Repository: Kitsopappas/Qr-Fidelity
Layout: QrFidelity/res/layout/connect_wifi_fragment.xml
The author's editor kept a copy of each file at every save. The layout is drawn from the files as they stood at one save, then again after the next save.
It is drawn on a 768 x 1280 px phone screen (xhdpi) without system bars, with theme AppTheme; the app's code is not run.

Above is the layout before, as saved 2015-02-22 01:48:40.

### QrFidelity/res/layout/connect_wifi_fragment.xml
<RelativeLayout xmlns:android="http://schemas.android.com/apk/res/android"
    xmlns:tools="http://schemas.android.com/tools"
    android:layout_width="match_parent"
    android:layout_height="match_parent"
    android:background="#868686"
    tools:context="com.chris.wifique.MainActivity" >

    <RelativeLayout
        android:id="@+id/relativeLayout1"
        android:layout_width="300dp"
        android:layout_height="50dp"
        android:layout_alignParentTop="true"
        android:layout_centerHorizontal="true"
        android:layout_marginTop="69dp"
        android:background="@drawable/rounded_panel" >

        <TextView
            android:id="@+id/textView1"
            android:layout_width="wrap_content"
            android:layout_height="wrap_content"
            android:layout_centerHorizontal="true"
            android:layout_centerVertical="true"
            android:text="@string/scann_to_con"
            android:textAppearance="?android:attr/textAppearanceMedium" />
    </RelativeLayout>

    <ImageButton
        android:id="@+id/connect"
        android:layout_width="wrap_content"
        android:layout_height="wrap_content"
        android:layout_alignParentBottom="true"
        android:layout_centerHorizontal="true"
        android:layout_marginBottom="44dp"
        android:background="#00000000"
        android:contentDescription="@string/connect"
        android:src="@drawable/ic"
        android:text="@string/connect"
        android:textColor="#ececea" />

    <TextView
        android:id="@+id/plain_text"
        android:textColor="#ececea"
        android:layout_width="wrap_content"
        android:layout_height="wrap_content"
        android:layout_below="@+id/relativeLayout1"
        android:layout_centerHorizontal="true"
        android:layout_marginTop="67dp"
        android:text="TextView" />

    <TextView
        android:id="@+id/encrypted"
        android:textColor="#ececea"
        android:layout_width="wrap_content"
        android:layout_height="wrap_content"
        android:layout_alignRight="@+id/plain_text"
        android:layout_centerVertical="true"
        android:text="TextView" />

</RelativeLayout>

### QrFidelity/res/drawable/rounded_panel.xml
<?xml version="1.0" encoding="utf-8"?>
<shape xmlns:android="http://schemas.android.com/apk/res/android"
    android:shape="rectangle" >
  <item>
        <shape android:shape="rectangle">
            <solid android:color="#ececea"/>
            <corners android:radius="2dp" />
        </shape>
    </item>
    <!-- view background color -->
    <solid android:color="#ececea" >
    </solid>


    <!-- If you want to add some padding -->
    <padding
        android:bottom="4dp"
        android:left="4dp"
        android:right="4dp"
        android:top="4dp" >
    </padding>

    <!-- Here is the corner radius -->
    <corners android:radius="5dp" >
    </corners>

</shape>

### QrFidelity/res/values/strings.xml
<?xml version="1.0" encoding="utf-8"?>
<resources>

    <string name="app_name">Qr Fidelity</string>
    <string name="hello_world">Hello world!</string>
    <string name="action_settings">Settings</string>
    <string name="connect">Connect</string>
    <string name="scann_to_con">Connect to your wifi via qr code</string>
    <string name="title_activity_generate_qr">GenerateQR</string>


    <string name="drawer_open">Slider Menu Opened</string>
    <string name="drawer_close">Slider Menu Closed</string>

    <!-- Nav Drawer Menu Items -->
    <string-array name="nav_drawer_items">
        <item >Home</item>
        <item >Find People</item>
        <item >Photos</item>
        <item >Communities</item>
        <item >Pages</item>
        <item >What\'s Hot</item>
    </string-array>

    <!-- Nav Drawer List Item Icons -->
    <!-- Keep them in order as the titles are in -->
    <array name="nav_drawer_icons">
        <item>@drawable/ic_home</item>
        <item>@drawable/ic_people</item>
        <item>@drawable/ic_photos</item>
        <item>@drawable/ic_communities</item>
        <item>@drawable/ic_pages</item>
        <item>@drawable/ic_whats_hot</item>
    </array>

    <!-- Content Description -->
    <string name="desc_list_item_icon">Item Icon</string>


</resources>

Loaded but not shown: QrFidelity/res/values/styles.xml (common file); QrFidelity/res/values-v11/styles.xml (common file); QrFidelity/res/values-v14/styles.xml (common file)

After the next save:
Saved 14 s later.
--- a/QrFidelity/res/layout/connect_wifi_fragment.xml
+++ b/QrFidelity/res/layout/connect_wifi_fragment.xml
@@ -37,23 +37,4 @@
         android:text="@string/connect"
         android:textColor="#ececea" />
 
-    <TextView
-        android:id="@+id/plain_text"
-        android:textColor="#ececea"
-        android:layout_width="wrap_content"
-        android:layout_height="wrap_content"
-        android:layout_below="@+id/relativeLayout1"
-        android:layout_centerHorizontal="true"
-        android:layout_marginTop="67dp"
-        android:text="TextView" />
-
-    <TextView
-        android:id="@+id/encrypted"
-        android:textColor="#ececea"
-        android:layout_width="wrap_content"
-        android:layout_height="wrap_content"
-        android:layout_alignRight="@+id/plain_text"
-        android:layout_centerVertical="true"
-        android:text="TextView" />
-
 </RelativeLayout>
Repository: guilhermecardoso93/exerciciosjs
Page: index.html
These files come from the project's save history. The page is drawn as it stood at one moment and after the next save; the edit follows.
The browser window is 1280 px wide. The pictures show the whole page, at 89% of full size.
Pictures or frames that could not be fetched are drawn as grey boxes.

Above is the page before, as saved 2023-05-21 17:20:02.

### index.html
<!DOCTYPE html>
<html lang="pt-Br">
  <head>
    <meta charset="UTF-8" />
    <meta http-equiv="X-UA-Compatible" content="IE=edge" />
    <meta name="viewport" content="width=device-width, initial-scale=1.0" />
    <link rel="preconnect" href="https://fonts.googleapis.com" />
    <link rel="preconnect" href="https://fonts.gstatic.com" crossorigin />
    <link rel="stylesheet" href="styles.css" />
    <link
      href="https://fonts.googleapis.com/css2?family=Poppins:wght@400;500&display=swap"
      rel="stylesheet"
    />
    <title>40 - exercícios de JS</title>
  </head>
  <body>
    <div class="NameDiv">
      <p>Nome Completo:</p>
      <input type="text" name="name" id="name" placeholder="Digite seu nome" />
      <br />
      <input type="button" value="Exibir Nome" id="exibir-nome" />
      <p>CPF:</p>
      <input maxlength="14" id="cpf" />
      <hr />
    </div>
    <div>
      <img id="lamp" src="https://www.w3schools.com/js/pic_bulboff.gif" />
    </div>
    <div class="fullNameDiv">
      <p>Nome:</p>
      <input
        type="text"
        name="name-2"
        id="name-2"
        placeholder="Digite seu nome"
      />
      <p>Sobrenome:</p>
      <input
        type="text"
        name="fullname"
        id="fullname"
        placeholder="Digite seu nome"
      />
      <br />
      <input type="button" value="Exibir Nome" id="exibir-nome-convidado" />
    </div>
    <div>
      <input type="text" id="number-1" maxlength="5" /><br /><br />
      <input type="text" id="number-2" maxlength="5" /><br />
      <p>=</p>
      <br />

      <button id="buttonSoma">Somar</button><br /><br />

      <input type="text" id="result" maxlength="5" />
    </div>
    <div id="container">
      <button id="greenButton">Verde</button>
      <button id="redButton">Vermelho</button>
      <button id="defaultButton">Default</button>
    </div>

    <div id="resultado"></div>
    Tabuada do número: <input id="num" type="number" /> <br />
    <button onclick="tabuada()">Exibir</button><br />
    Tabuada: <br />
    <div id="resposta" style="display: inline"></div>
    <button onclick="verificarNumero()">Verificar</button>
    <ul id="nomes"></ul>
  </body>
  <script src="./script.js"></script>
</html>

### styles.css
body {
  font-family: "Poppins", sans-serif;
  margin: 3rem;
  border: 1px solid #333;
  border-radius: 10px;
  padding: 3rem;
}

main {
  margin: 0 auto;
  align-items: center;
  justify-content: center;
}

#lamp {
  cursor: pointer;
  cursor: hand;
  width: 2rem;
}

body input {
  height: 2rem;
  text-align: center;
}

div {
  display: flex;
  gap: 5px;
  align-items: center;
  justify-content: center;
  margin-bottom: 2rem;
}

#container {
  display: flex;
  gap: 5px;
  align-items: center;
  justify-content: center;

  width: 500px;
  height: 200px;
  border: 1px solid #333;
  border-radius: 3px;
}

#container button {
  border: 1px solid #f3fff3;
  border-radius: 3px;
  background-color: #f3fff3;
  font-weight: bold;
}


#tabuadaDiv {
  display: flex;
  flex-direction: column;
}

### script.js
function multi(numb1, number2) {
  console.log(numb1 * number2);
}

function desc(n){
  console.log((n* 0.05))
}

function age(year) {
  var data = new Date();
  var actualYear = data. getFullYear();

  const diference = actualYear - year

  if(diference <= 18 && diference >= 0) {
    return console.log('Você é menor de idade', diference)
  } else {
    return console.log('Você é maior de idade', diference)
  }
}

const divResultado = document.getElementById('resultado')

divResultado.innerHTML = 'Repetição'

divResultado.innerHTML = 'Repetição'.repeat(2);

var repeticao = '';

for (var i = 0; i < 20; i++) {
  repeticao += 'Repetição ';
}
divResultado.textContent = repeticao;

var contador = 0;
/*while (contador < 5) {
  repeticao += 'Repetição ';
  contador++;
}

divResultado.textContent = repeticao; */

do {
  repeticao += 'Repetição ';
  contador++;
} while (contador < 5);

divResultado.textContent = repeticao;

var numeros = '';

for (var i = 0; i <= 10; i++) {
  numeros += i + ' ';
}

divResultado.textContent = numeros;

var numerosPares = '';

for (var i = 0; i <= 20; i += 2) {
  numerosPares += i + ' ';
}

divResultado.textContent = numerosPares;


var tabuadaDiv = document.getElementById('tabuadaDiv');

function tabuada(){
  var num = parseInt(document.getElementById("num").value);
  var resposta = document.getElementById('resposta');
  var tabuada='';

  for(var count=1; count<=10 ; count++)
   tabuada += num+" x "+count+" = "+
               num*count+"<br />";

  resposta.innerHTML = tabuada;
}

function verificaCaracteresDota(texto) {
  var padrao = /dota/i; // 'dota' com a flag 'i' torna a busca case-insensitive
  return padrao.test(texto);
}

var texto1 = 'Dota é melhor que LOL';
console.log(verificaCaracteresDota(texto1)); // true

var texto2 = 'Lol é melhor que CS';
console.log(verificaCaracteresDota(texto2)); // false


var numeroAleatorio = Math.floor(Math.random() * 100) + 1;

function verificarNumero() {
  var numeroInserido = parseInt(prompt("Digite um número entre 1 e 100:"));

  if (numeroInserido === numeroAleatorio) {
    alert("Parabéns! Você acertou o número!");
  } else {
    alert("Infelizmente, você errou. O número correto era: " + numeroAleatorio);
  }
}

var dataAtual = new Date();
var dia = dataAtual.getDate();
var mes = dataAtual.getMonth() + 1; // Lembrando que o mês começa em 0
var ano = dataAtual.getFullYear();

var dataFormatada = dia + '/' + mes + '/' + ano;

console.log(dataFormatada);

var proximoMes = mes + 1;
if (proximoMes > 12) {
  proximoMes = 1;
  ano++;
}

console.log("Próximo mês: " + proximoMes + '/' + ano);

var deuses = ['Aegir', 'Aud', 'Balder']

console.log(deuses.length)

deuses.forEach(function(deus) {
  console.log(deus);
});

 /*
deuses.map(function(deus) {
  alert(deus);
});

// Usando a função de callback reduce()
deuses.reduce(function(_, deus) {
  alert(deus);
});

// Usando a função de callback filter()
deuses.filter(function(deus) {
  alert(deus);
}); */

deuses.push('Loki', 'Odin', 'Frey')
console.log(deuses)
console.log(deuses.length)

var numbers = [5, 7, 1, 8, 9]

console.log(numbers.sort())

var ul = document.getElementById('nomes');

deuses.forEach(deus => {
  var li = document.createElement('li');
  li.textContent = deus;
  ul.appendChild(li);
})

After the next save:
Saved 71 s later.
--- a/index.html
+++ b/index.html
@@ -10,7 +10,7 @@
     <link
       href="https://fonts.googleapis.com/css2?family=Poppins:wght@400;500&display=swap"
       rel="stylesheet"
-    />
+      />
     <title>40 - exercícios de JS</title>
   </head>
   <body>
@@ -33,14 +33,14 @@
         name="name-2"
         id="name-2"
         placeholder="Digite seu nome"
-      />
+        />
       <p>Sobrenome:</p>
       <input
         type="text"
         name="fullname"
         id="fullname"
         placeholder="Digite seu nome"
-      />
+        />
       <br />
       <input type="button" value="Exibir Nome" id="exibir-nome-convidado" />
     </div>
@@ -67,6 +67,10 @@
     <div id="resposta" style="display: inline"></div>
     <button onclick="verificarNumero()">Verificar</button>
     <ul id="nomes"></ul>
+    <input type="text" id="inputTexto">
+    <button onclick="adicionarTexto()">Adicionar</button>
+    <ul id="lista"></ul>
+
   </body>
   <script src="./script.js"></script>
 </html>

DIRECTIONS: Your reply is to repeat, unchanged, the lines above running from the one with "var resposta = document.getElementById('resposta');" up to and including the one with "var texto2 = 'Lol é melhor que CS';".

REPLY:
  var resposta = document.getElementById('resposta');
  var tabuada='';

  for(var count=1; count<=10 ; count++)
   tabuada += num+" x "+count+" = "+
               num*count+"<br />";

  resposta.innerHTML = tabuada;
}

function verificaCaracteresDota(texto) {
  var padrao = /dota/i; // 'dota' com a flag 'i' torna a busca case-insensitive
  return padrao.test(texto);
}

var texto1 = 'Dota é melhor que LOL';
console.log(verificaCaracteresDota(texto1)); // true

var texto2 = 'Lol é melhor que CS';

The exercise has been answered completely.